Like I said, they don’t need another challenge. But we’re giving them one anyway, with the return of our Wearables Top Decorator contest.
Thankfully, this is one challenge our readers welcome. Last year’s contest started with eight top-notch decorators and whittled the field down little by little until a champion was crowned: Target Decorated Apparel (asi/90549), which prevailed through its creativity and technical expertise – not to mention a few show-stopping prints. “The competition was good for us as it challenged us,” says Steve Kanney, Target’s president and owner. “We were able to do some R&D and have gotten better as a result.”
That is why we were eager to bring back our Top Decorator Contest for 2014. We will be running challenges in each issue starting now through the end of the year – five in total.
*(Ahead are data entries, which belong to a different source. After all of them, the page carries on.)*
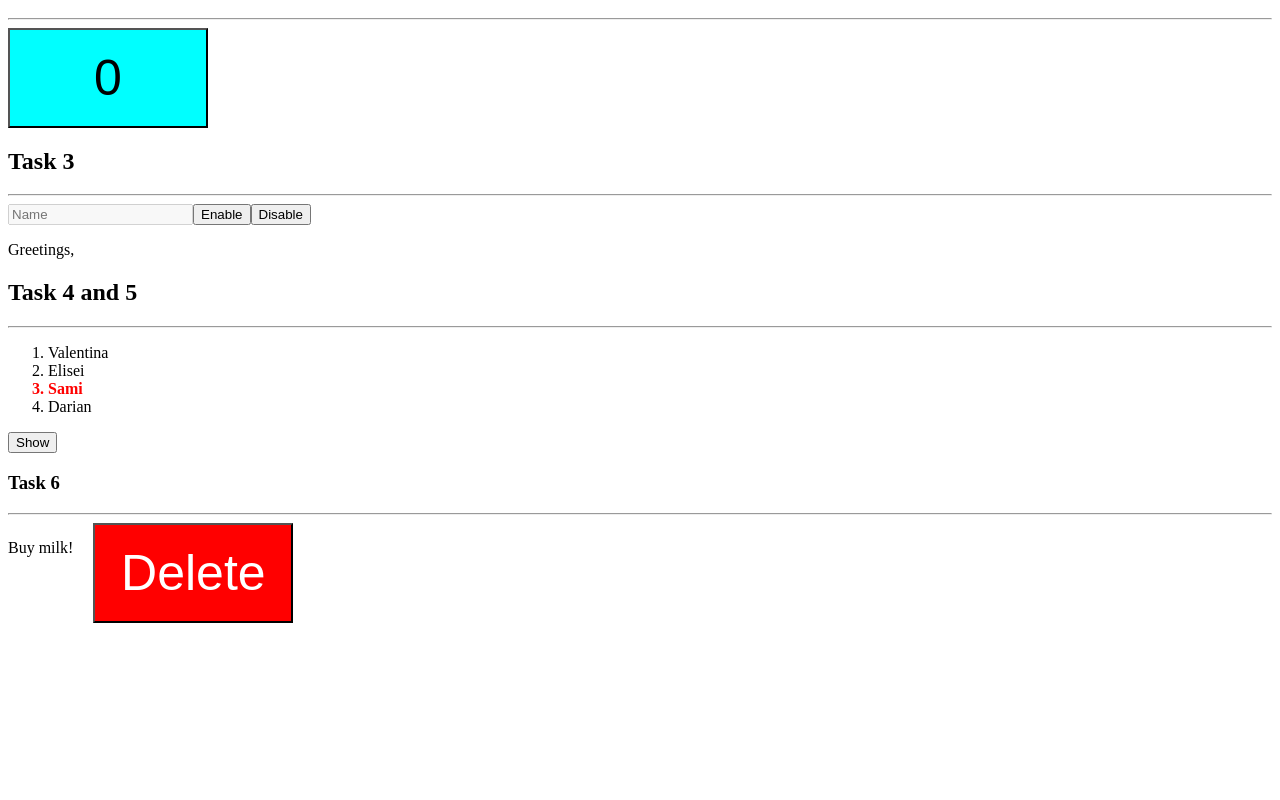
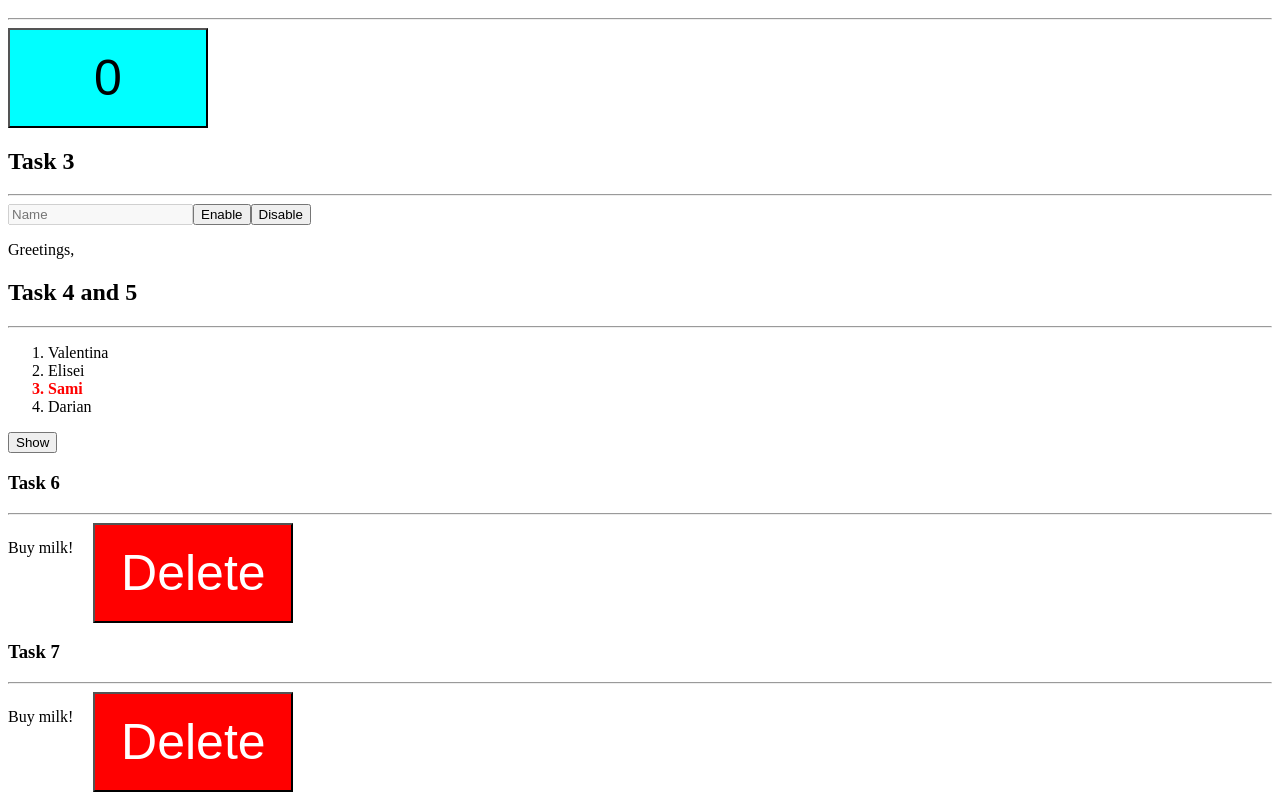
Before and after one commit to samuelburaga/angular-tasks, an Angular app: page / in a window 1280 px wide. Shown: the part 286-1086 px from the top of the page. Before the commit the page ends 917 px from the top, so only its background shows below. Built offline with nearby package versions, Linux system fonts and the light colour scheme.

Commit message:
new task works

```diff
--- a/src/app/app.component.html
+++ b/src/app/app.component.html
@@ -14,3 +14,6 @@
 <h3>Task 6</h3>
 <hr />
 <app-tasks></app-tasks>
+<h3>Task 7</h3>
+<hr />
+<app-tasks></app-tasks>
```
Any company that screen prints – distributor, decorator or supplier – is welcome to enter.
The biggest change is that companies can enter into as many challenges they want.
We understand you’re busy, and that some months you get really busy. We don’t want that to preclude you from participating at all in the competition.
All five winners will win a Visa Gift Card courtesy of our contest sponsor, Hanes Branded Printwear (asi/59528). (In addition, Hanes is graciously supplying hundreds of shirts for our competitors to decorate on.) Each winning design will be put in the running for a Best In Show grand prize at the end of the year.
Our goal is to test the technical and creative abilities of the best screen printers. The first challenge this month involves one of the most difficult tasks in the industry right now: printing on polyester. Dye migration is a constant problem, and the worst is printing white on a red poly shirt. (The red ink of the shirt will leech during the curing process and turn that pristine white lettering into a blush pink.) It’s no accident we tasked our competitors to print a shirt for a hypothetical charity walk that featured a large white heart logo on a red poly shirt. Yes, we are nefarious.
The good news is that our competitors passed without the flying colors. Turn to page 38 to see our winning entry (along with all the other submissions), and find out how the winning company nailed it.
There are more challenges coming up this year, and it’s not too late to enter. E-mail me at firstname.lastname@example.org for all the details.
We’ve got plenty of great content in this issue. Check our annual SourceBook to find hundreds of companies for apparel and decoration equipment. Our Trends section features the hottest pattern in golf polos, while Screen-Printing Success spills the secret on one technique that is severely underutilized in the U.S. Challenge accepted.